→ THE TASK
Total the lines of the entries below that hold the string "products", then write only that total.
::: EXTRACTED ENTRIES :::
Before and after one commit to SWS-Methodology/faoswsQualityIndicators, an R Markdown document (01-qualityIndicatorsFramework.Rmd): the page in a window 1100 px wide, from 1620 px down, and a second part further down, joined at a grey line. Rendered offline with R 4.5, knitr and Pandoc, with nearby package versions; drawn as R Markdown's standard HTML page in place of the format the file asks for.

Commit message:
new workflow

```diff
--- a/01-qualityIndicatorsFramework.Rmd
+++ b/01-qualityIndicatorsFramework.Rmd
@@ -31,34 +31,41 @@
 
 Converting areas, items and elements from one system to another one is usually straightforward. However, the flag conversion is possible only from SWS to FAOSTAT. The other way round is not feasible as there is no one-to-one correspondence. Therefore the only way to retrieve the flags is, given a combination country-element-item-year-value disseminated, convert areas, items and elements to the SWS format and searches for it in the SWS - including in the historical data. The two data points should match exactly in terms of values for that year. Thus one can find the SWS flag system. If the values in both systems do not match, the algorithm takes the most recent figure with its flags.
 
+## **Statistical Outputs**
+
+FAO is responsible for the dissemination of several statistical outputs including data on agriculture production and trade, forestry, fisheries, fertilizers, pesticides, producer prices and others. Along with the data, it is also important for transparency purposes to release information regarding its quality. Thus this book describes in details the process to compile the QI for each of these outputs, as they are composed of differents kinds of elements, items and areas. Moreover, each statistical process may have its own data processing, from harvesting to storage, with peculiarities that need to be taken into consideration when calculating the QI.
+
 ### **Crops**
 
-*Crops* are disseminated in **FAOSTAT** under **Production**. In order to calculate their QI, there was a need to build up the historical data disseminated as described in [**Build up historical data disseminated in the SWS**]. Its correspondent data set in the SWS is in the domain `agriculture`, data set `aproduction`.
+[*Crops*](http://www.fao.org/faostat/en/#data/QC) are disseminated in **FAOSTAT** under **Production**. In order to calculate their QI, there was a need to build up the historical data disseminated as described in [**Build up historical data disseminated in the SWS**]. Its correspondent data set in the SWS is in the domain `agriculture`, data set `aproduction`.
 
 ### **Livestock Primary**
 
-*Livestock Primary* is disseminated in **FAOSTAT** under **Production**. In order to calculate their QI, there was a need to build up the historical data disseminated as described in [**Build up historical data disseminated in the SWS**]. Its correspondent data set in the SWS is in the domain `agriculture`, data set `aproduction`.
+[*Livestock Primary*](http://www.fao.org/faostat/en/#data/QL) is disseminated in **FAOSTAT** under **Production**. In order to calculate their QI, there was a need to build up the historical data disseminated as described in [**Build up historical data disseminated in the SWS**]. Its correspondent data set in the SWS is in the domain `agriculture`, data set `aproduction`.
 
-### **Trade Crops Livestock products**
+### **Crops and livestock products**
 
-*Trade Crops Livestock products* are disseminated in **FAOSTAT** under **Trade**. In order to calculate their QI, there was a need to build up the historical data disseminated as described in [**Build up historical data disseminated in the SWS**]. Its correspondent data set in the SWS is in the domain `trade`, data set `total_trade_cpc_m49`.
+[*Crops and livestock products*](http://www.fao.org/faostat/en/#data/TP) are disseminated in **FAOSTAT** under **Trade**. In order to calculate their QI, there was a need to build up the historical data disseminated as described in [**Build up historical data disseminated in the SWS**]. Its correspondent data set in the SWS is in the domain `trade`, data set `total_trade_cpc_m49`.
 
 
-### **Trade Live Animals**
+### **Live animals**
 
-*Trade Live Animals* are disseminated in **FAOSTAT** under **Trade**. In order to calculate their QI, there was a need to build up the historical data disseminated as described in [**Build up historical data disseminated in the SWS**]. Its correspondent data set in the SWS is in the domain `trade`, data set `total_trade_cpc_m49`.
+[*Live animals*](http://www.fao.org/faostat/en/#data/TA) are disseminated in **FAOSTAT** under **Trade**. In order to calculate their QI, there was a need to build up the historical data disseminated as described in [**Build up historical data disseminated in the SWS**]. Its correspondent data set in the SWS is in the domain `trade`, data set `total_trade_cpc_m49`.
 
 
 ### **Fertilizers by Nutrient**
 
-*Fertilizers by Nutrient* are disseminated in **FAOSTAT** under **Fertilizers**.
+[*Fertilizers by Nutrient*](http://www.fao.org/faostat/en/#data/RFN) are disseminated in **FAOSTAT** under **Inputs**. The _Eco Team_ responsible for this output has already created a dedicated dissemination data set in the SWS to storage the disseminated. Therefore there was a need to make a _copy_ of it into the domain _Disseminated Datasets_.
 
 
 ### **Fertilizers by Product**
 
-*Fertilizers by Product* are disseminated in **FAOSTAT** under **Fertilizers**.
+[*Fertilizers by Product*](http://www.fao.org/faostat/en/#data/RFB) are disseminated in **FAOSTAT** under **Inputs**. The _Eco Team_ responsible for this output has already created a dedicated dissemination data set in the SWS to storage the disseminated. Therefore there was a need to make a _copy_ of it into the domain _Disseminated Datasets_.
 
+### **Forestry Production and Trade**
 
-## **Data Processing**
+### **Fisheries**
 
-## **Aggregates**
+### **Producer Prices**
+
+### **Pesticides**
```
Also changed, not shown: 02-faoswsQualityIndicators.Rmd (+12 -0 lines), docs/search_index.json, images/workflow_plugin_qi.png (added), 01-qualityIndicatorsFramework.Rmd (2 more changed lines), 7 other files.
:::
→ EXERCISE SOLUTION
4